See, unfortunately for me, the very mention of traditional Irish national dress, conjures up an image of a laughable leprechaun, a laughing stock, a shillelagh flailing drunken little man who is expert at tricks of trivia but little else. Just not able to suck up the ridiculous even for one day, I refuse to tog my 4 year old out in a 3 foot high foam green velvet hat, a plastic crock of gold and a red wig and beard. Even the sight of others donned in this ridiculous attire makes me flinch however the issue is still live and I have still to create an outfit reflective of our national heritage.
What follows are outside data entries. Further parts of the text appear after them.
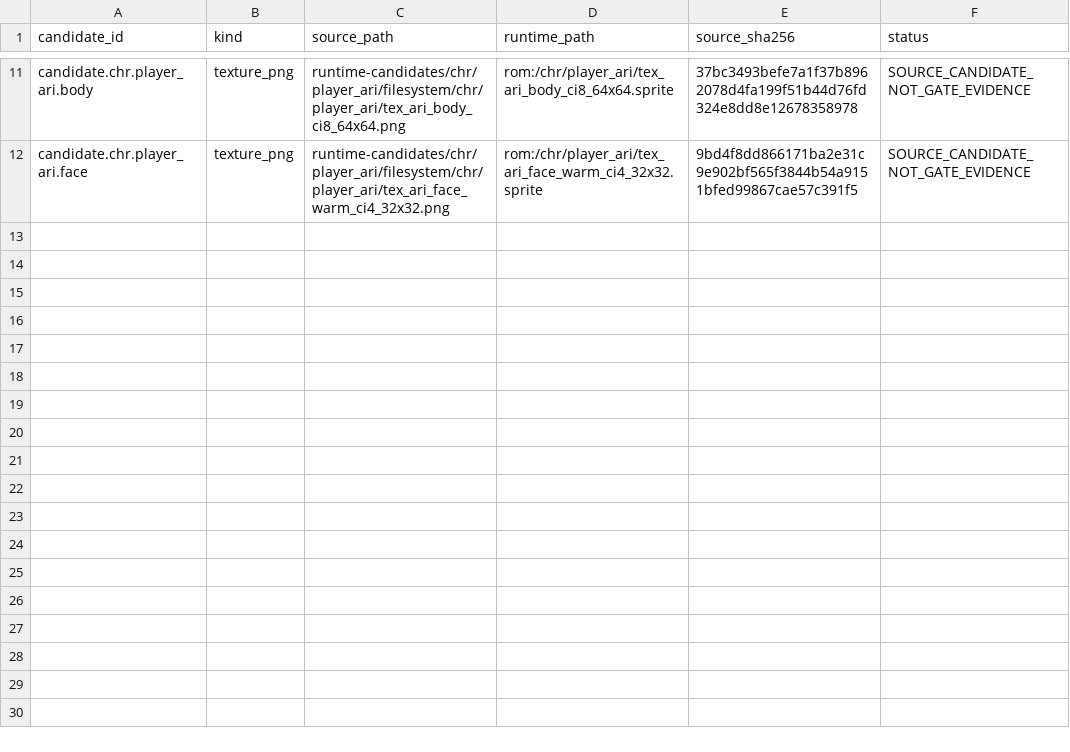
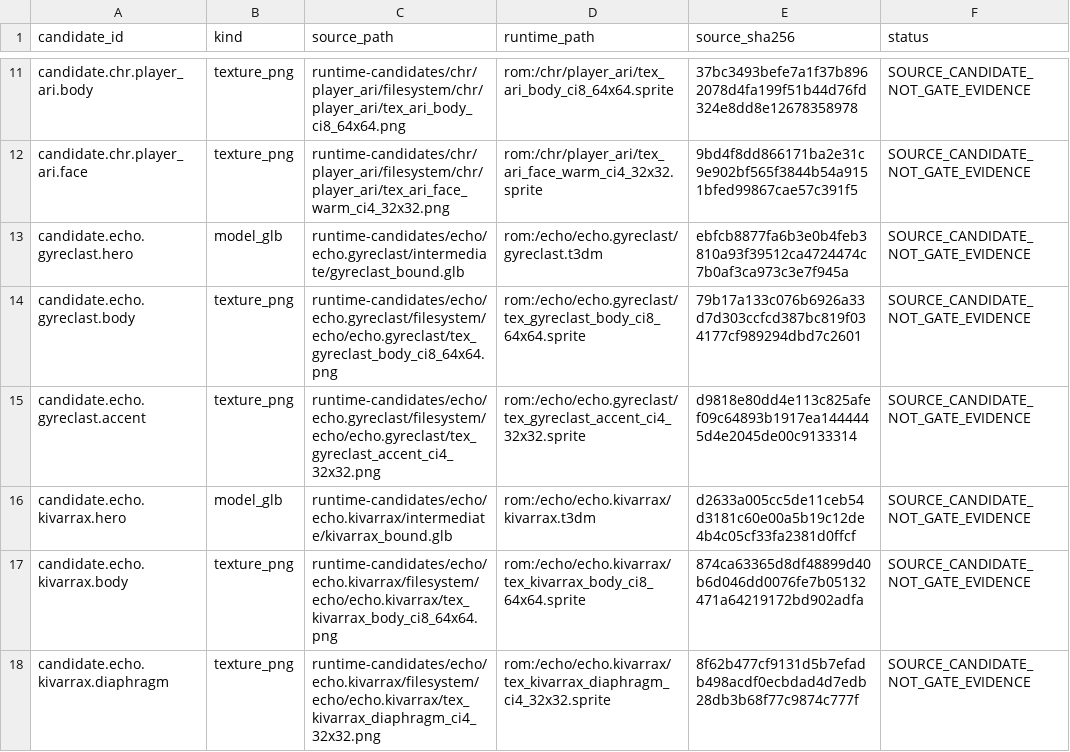
Before and after one commit to oh-ashen-one/n64game, a TSV file: config/runtime-candidates.tsv, drawn as a sheet; only a part is shown, gaps mark what is left out.

```diff
--- a/config/runtime-candidates.tsv
+++ b/config/runtime-candidates.tsv
@@ -12 +12,7 @@ candidate.chr.player_ari.body	texture_png	runtime-candidates/chr/player_ari/file
 candidate.chr.player_ari.face	texture_png	runtime-candidates/chr/player_ari/filesystem/chr/player_ari/tex_ari_face_warm_ci4_32x32.png	rom:/chr/player_ari/tex_ari_face_warm_ci4_32x32.sprite	9bd4f8dd866171ba2e31c9e902bf565f3844b54a9151bfed99867cae57c391f5	SOURCE_CANDIDATE_NOT_GATE_EVIDENCE
+candidate.echo.gyreclast.hero	model_glb	runtime-candidates/echo/echo.gyreclast/intermediate/gyreclast_bound.glb	rom:/echo/echo.gyreclast/gyreclast.t3dm	ebfcb8877fa6b3e0b4feb3810a93f39512ca4724474c7b0af3ca973c3e7f945a	SOURCE_CANDIDATE_NOT_GATE_EVIDENCE
+candidate.echo.gyreclast.body	texture_png	runtime-candidates/echo/echo.gyreclast/filesystem/echo/echo.gyreclast/tex_gyreclast_body_ci8_64x64.png	rom:/echo/echo.gyreclast/tex_gyreclast_body_ci8_64x64.sprite	79b17a133c076b6926a33d7d303ccfcd387bc819f034177cf989294dbd7c2601	SOURCE_CANDIDATE_NOT_GATE_EVIDENCE
+candidate.echo.gyreclast.accent	texture_png	runtime-candidates/echo/echo.gyreclast/filesystem/echo/echo.gyreclast/tex_gyreclast_accent_ci4_32x32.png	rom:/echo/echo.gyreclast/tex_gyreclast_accent_ci4_32x32.sprite	d9818e80dd4e113c825afef09c64893b1917ea1444445d4e2045de00c9133314	SOURCE_CANDIDATE_NOT_GATE_EVIDENCE
+candidate.echo.kivarrax.hero	model_glb	runtime-candidates/echo/echo.kivarrax/intermediate/kivarrax_bound.glb	rom:/echo/echo.kivarrax/kivarrax.t3dm	d2633a005cc5de11ceb54d3181c60e00a5b19c12de4b4c05cf33fa2381d0ffcf	SOURCE_CANDIDATE_NOT_GATE_EVIDENCE
+candidate.echo.kivarrax.body	texture_png	runtime-candidates/echo/echo.kivarrax/filesystem/echo/echo.kivarrax/tex_kivarrax_body_ci8_64x64.png	rom:/echo/echo.kivarrax/tex_kivarrax_body_ci8_64x64.sprite	874ca63365d8df48899d40b6d046dd0076fe7b05132471a64219172bd902adfa	SOURCE_CANDIDATE_NOT_GATE_EVIDENCE
+candidate.echo.kivarrax.diaphragm	texture_png	runtime-candidates/echo/echo.kivarrax/filesystem/echo/echo.kivarrax/tex_kivarrax_diaphragm_ci4_32x32.png	rom:/echo/echo.kivarrax/tex_kivarrax_diaphragm_ci4_32x32.sprite	8f62b477cf9131d5b7efadb498acdf0ecbdad4d7edb28db3b68f77c9874c777f	SOURCE_CANDIDATE_NOT_GATE_EVIDENCE
```
Also changed, not shown: 15 other files.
The fact that in the class alone, there are Portuguese, Spanish, Arabian, French, Greek, American, English, Welch, Swedish, Lebanese, Egyptian and South African kids, you would think that would ease the pressure, after all, all of these have to do the same, but no, I cannot escape that deep seated fear that we’ll get laughed at. Years of Paddy Irishman jokes have left irreparable scar tissue with the result that on days like this, I always feel under pressure to portray the best image possible of us Irish, not a joke one, possibly an unfair responsibility to lay on the shoulders of an unsuspecting four year old but laying feelings of inferiority, guilt and the possibility that the whole town is laughing at you, is what us Catholic Irish pass on best to the upcoming generation.
So I started to think of what other images have truly shaped the Irish people of today and perhaps we could use a different attire as our National Dress. As an Irish emigrant and an immigrant to Qatar, I began to think of all the emigrants that left Ireland over the years and how emigration itself played a large part in forming us as a culture.
Take the humble Irish emigrant back in the 1850’s , that landed on the boat at Ellis Island, a tweed trousers, white grandfather collar shirt, braces and a cap. Eyes filled with the sadness of leaving home and promise of a bright future, as they leave the thatched roofs and turf fires of home. But this only reflects a period in time, it doesn’t reflect the progress we’ve made as a nation since. Also difficult to convey the sincerity needed to pull this off to a four year old who is busy making a booby trap use a skipping rope and a plastic swing ball.
So I fast forwarded a hundred plus years to when people were emigrating to England, a more suave bunch, sick of kicking stones at home and eager to ‘make a go of it’ in London, they headed over for a couple of months, years or decades to make their fortune, of course some never came back and never made their fortune, but thousands did and for decades to follow, making the leap to London was considered a natural progression. Flared jeans, wide necked shirts, sideburns and pageboy haircut, would have depicted this generation of Irish well as they left the familiarity of the Formica and lino of home and their 6 other siblings, but it just didn’t encompass what it means to be Irish today.
I fast forwarded another few years to recent times where the usual destinations for emigration are no longer Liverpool and London, instead they are Dubai and Doha. The image of the ‘eager to please’ emigrant is gone and is replaced by a relaxed figure, disembarking an Etihad flight with an air of ‘because I’m worth it’. The apartment in D4 is rented, the house in Maynooth is empty, ready for Saoirse and the kids in summer and if the job doesn’t work out they can stick it, you’ve a back-up plan in Brunei anyway.
So I rinsed out his favourite Canterbury Irish rugby top, picked up his Tommy shorts from the Ironing Parlour and got the maid to get the toothbrush to his sailing crocs, and voila, we have it, Ireland’s national dress, Doha, 2015.